Thursday, June 30, 2016

Scribbling Technique plus VIDEO

Hello. Today I'm sharing a card set I created for Heidi, the owner of Simon Says Stamp. Since these cards will be sent from Simon Says Stamp, I thought it was fitting to use THIS stamp set featuring their Simon. I discovered a "happy accident" while creating these cards and a new "scribbling" technique was born.

(*Please note that I was at a craft retreat when I created these cards so the pictures are a bit different than my usual set up) 

Here's the video explaining the "scribbling" technique...


I started by die-cutting THIS die from THIS watercolor cardstock several times. I applied two different colors of distress ink to a piece of thin recycled plastic packaging. One color on top, the other on the bottom. I sprayed it a few times with water and placed it down on the die-cut piece. As I was moving the color around to encourage it to blend, I realized that my finger was making a scribble pattern. I liked the effect, so I went with it. Here's a closer look...



It gives a subtle effect but adds texture. I finished off the cards by coloring and die-cutting Simon using THIS die and adding a birthday greeting using THIS stamp set. I also added a paw print on the back of the cards as well as the envelope to pull everything together...

You can also cut die-cut words or shapes from it...

I hope this inspires you to give this scribbling technique a try! 

Thanks for visiting and have a great day! 

LINKS TO SUPPLIES USED: 

Wednesday, June 29, 2016

Layered Watercolor

Hi there! I hope your week is going well. I wanted to share a card I created featuring Layered Watercolor...

I used THESE Zig Markers as my watercolor medium and did a similar technique as seen in THIS previous post, but took it a step further and added more watercolor layers on top to intensify the colors and give it an artsy, organic look...

I started by stamping the floral images from THIS stamp set on a panel I cut using THIS die. I used THIS ink since I was working with watercolor and didn't want it to smear. I quickly colored the images using the watercolor markers and then gave them a spray with water. I let it dry completely before adding a second wash of watercolor on top. I repeated the process to add a third layer on top, leaving most of the color on the image.

I finished off the card by adding the greeting. I cut THIS word die from some black cardstock and added THIS on top followed by a coat of THIS. I stamped the sentiments from the set to go in front of the die-cut word and mounted the panel on to a black cardstock using THIS foam for dimension.

I love the build up of color using this technique. I hope you give it a try. Thanks for stopping by.

LINKS TO SUPPLIES USED



Monday, June 27, 2016

Patterned Acetate Card Bases

Hello. It seems like everywhere I look I see pineapples! I love this growing trend and was immediately drawn to the adorable pineapple image in THIS set.

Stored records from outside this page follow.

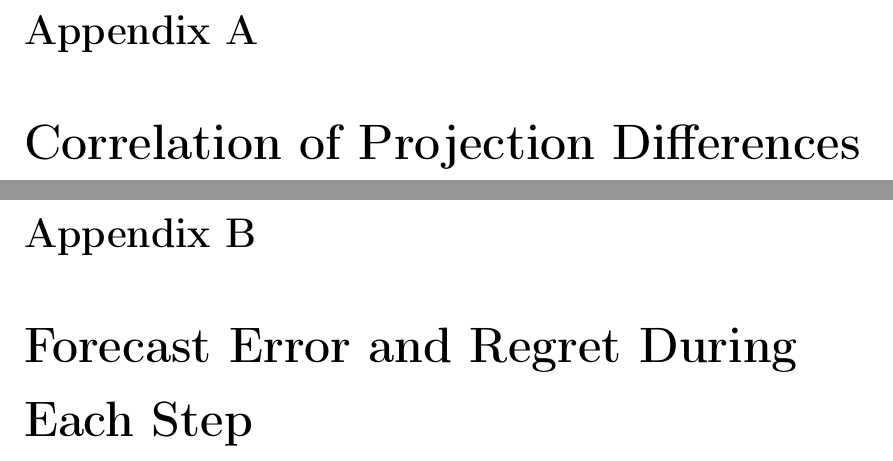
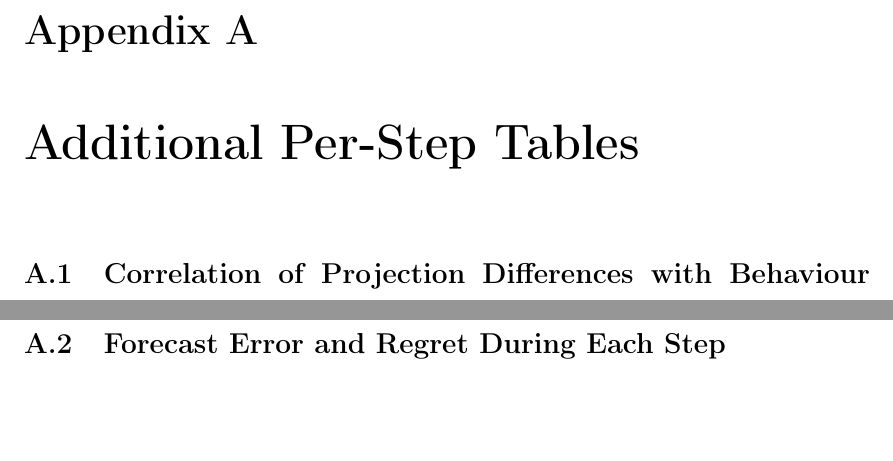
Before and after one commit to Pabloo22/msc_thesis, a LaTeX thesis (MSc_Report/project_report - pg.tex, which reads MSc_Report/chapters/Appendix.tex): two parts of pages 59 and 61 of 70, joined at a grey line, cut so that both start at the same text, the shorter picture padded with empty space. Compiled offline with pdfLaTeX.

Commit message:
Refactor appendix structure by renaming chapters to sections for clarity and consistency

```diff
--- a/MSc_Report/chapters/Appendix.tex
+++ b/MSc_Report/chapters/Appendix.tex
@@ -1,5 +1,6 @@
-\chapter{Correlation of Projection Differences with Behaviour For Each Step}
-\newpage
+\chapter{Additional Per-Step Tables}
+
+\section{Correlation of Projection Differences with Behaviour For Each Step}
 
 \begin{table}[htbp]
     \centering
@@ -50,8 +51,8 @@
 %     \label{tab:exp3-training-curves}
 % \end{table}
 
-\chapter{Forecast Error and Regret During Each Step}
 \newpage
+\section{Forecast Error and Regret During Each Step}
 
 \begin{table}[htbp]
     \centering
```
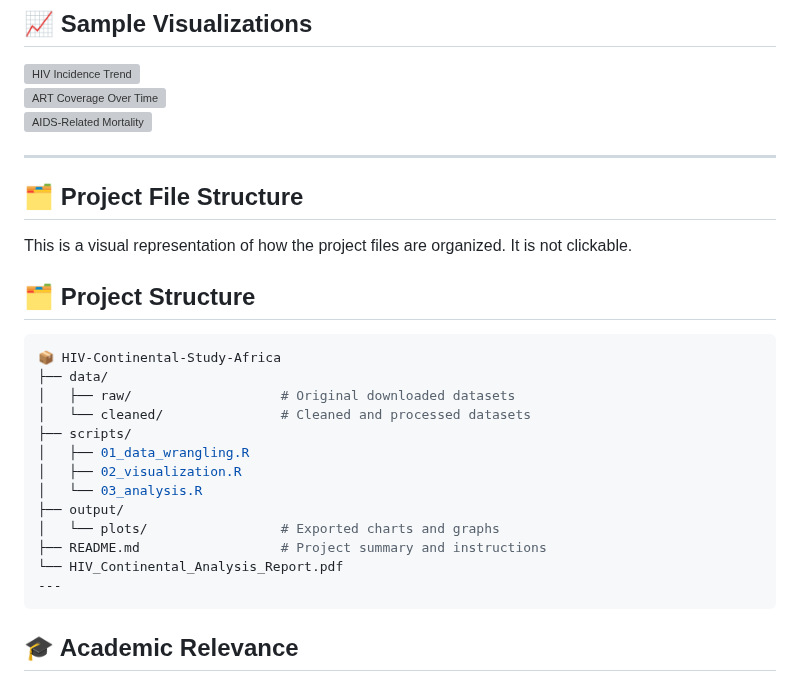
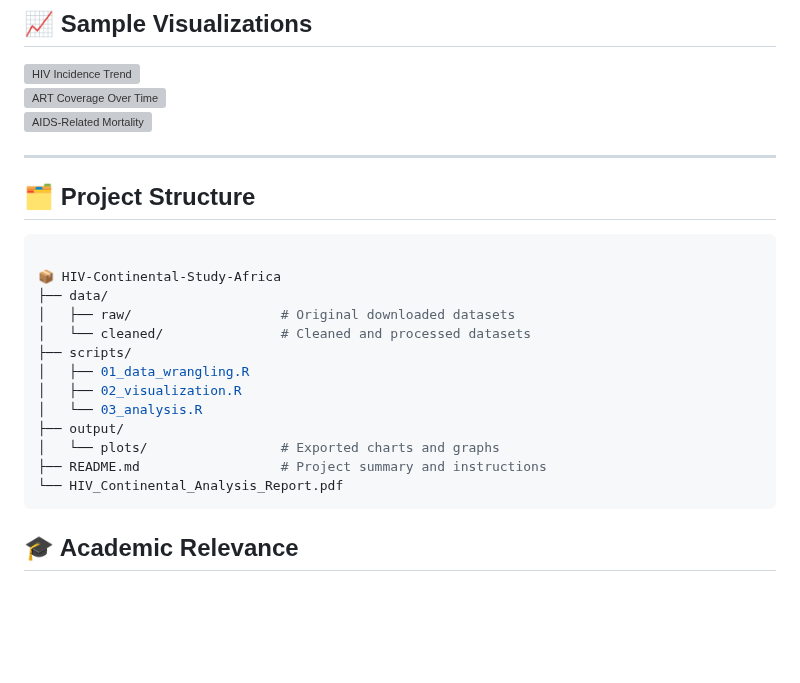
Before and after one commit to uthmanolanase/HIV-Continental-Study-Africa, a Markdown page: README.md, the part around the change. Drawn GitHub-style; blank space fills up the shorter version; grey boxes are pictures that could not be loaded.

````diff
--- a/README.md
+++ b/README.md
@@ -58,13 +58,11 @@ To examine the trends and relationships between:
 ![AIDS-Related Mortality](output/plots/mortality_trend.png)
 
 ---
-## 🗂️ Project File Structure
-
-This is a visual representation of how the project files are organized. It is not clickable.
 
 ## 🗂️ Project Structure
 
 ```bash
+
 📦 HIV-Continental-Study-Africa
 ├── data/
 │   ├── raw/                   # Original downloaded datasets
@@ -77,7 +75,6 @@ This is a visual representation of how the project files are organized. It is no
 │   └── plots/                 # Exported charts and graphs
 ├── README.md                  # Project summary and instructions
 └── HIV_Continental_Analysis_Report.pdf
----
 ```
 ## 🎓 Academic Relevance
 
````
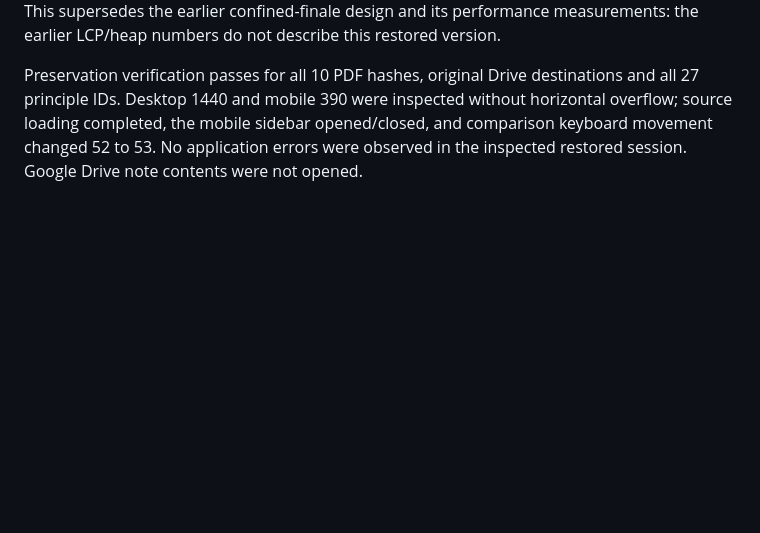
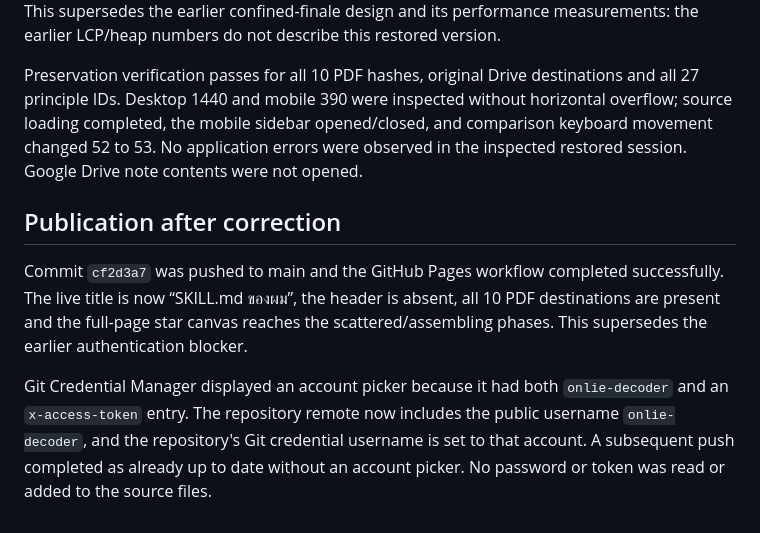
Before and after one commit to onlie-decoder/robbins-pathology-naresuan-portfolio, a Markdown page: docs/portfolio-review.md, the part around the change. Rendered like a GitHub page; blank space fills up the shorter version.

Commit message:
Record restored portfolio deployment and account selection fix

```diff
--- a/docs/portfolio-review.md
+++ b/docs/portfolio-review.md
@@ -75,3 +75,9 @@ The active interface now returns to the original Naresuan roadmap, with the wind
 The two skill sources now load on demand, instead of embedding their text in HTML. The full-page constellation retains the original behavior with draw work capped at 30 fps, reused point positions and pagehide cancellation. Original optimized cover copies and local fonts are used. This supersedes the earlier confined-finale design and its performance measurements: the earlier LCP/heap numbers do not describe this restored version.
 
 Preservation verification passes for all 10 PDF hashes, original Drive destinations and all 27 principle IDs. Desktop 1440 and mobile 390 were inspected without horizontal overflow; source loading completed, the mobile sidebar opened/closed, and comparison keyboard movement changed 52 to 53. No application errors were observed in the inspected restored session. Google Drive note contents were not opened.
+
+## Publication after correction
+
+Commit `cf2d3a7` was pushed to main and the GitHub Pages workflow completed successfully. The live title is now “SKILL.md ของผม”, the header is absent, all 10 PDF destinations are present and the full-page star canvas reaches the scattered/assembling phases. This supersedes the earlier authentication blocker.
+
+Git Credential Manager displayed an account picker because it had both `onlie-decoder` and an `x-access-token` entry. The repository remote now includes the public username `onlie-decoder`, and the repository's Git credential username is set to that account. A subsequent push completed as already up to date without an account picker. No password or token was read or added to the source files.
```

I used it to make these simple cards...
Another fun product I used on these cards is THIS patterned acetate pad. I cut down the 12x12 size to create card bases for something different...
After heat embossing the pineapple image and sentiment with THIS gold embossing powder, I colored in the images using THESE markers. I die-cut the panel along with the colored mats using THIS die and embellished using THESE enamel dots.
Since you can see through the acetate, I adhered the same size square panels behind each one to hide all the adhesive. Also, if you look closely at the yellow striped and yellow polka dot card, I created a fun pattern by scoring the cards a little off the center. This way it creates a fun new pattern instead of lining up the patterns perfectly back to back...
I also used some of THIS foiled cardstock as a mat on the pink striped card. I think it's my favorite card of the bunch...

I like to use THIS strong adhesive when I'm adhering things down on a slick surface like acetate. 

Thanks for joining me today. I hope this inspires you to try some acetate cards. They are so fun!

LINKS TO SUPPLIES USED: